“We work with the local population, including chefs and waiters, entertainers and the ‘lovely mamas’ who make flower head wreaths and leis,” says Sylvie Abarnou, of Tahiti Nui.
“The beach feast, prepared by locals, was great. Polynesians are very lovely people. They’re so inclusive and so welcoming,” says McKendrick. “Our group enjoyed Moorea the best.”
Pfeifer’s group also enjoyed Moorea. “We divided them into groups of 80 to 150 people for their choice of a car rally, jeep safari, spa with lunch, golf or a cruise to a motu (coral islet).” Tahiti Nui arranged an interactive Polynesian Culture Day for Investors in the Museum of Tahiti and Her Islands’ garden. “Participants watched dance performances and cooking demonstrations, talked to tattoo artists, ukulele players, traditional drummers and craftspeople, as they made hats, jewelry and carvings,” says Pfeifer.
In Bora Bora and Moorea, Lionel Philipp, at Marama Tours Tahiti, organizes beach Olympics, barbecues, customized tours and events, themed dinners and cultural entertainment on private motus.
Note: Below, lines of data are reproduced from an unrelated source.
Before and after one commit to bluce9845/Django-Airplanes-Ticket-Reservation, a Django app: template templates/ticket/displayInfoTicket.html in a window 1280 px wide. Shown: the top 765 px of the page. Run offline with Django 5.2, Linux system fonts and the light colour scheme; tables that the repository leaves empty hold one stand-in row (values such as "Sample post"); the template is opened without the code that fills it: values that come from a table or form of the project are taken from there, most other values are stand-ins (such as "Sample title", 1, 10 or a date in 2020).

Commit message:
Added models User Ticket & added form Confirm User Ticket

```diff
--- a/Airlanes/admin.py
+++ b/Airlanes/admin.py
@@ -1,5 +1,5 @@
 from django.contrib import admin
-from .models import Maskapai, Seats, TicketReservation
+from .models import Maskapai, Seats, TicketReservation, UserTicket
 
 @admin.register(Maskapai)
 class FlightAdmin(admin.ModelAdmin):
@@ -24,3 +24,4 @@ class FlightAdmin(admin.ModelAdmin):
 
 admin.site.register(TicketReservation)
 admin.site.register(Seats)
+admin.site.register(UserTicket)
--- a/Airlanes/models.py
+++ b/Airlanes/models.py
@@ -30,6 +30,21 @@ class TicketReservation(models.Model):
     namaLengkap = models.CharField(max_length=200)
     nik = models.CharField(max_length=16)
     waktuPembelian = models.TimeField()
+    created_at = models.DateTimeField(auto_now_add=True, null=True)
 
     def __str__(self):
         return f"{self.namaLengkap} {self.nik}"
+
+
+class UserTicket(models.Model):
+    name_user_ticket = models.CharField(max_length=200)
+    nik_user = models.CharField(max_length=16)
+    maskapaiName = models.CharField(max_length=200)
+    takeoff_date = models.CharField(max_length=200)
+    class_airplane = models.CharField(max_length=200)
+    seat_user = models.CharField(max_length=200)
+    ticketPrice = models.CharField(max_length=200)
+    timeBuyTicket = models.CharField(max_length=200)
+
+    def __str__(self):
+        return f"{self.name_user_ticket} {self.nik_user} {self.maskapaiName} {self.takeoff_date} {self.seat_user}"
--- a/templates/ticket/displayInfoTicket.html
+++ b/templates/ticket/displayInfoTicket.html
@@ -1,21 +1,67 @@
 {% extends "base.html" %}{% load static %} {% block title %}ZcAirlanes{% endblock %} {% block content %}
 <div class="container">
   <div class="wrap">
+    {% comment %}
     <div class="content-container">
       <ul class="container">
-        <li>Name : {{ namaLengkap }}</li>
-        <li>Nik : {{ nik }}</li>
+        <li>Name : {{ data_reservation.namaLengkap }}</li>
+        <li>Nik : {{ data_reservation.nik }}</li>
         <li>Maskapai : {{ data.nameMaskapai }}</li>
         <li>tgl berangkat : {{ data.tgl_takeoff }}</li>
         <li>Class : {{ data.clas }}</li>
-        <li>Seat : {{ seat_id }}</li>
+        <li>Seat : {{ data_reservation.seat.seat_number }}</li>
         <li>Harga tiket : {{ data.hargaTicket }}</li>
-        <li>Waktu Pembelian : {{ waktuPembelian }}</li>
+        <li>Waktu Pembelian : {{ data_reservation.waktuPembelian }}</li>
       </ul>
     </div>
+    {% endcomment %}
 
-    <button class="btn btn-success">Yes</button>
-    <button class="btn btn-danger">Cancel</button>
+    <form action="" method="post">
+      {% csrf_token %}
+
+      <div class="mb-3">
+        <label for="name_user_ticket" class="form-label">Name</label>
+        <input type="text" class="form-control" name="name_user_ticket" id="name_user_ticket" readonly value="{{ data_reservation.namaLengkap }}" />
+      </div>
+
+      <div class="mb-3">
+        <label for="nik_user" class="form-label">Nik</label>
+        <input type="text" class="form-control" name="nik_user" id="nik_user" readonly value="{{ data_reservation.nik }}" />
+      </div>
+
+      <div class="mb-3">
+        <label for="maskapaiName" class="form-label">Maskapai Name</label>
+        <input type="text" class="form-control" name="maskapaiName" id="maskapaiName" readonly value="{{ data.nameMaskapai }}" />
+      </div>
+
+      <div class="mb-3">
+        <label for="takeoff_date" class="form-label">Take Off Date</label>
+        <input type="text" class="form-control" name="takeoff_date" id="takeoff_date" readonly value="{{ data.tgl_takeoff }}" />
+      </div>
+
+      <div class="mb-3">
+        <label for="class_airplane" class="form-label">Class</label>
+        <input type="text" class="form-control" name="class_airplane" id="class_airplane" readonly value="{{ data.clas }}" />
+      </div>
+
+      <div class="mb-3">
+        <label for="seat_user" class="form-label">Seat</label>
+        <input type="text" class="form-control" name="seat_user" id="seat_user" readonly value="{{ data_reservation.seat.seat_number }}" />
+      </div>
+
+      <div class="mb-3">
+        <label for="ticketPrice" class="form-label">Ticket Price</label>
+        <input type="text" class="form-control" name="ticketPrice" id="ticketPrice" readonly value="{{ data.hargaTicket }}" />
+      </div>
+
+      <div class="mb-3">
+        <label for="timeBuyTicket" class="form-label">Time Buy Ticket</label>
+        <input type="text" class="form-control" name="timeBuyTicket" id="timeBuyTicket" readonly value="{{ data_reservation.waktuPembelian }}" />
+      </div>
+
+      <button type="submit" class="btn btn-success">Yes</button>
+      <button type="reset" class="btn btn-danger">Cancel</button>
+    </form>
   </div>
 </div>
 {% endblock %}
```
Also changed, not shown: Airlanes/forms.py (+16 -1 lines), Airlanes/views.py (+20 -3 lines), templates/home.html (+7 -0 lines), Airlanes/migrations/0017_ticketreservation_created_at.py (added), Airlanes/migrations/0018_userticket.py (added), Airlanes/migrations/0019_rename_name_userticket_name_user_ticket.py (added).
For groups staying only on Tahiti, the InterContinental Resort has two on-property motus.
Groups can save money by booking a section of tables at the InterContinental’s Friday and Saturday evening dinner shows, according to McKendrick. “The show is phenomenal,” she says. Held after a bountiful buffet, it features traditional dances by the famous Les Grands Ballets de Tahiti.
“From a cost perspective, Tahiti is no different than Europe,” says Angie Pfeifer. “You can’t compare prices for a room in a Hawaiian hotel to an overwater bungalow in Bora Bora. Incentive participants don’t want to stay in a building. They want a bungalow,” says Abarnou.
Philipp says planners can use a rule of thumb for budgeting: “If a Tahiti programme costs $1, then a Moorea programme is $2 and a Bora Bora incentive is $4. Generally, low season is November to April, while high season is May to October. April is great and the first few weeks of May, as well as October.” While rain is more likely from November and March, temperatures average 28?C, year-round.
Pfeifer advises, “If you’re doing an elaborate business programme, which requires significant staging and production, you’ll have to bring in the equipment, because Tahiti doesn’t have an AV company to supply it. Another factor that impacts your costs is that all flights to Tahiti arrive at 11:00 p.m. or midnight. Normally, our guests arrive in time for an evening welcome reception. So instead of our usual five-night programme, we made it six nights. Make sure you work with a DMC that’s done business in Tahiti and understands the flights.”
“Tahiti was a fabulous programme and people loved it,” says Pfeifer. “Our goal was to deliver an incentive programme that increased productivity. Tahiti motivated people to work harder to get there and rewarded them accordingly.” McKendrick agrees. “If a client has the budget, I would absolutely go back to Tahiti.”
— Barb and Ron Kroll are Toronto-based freelancer writers.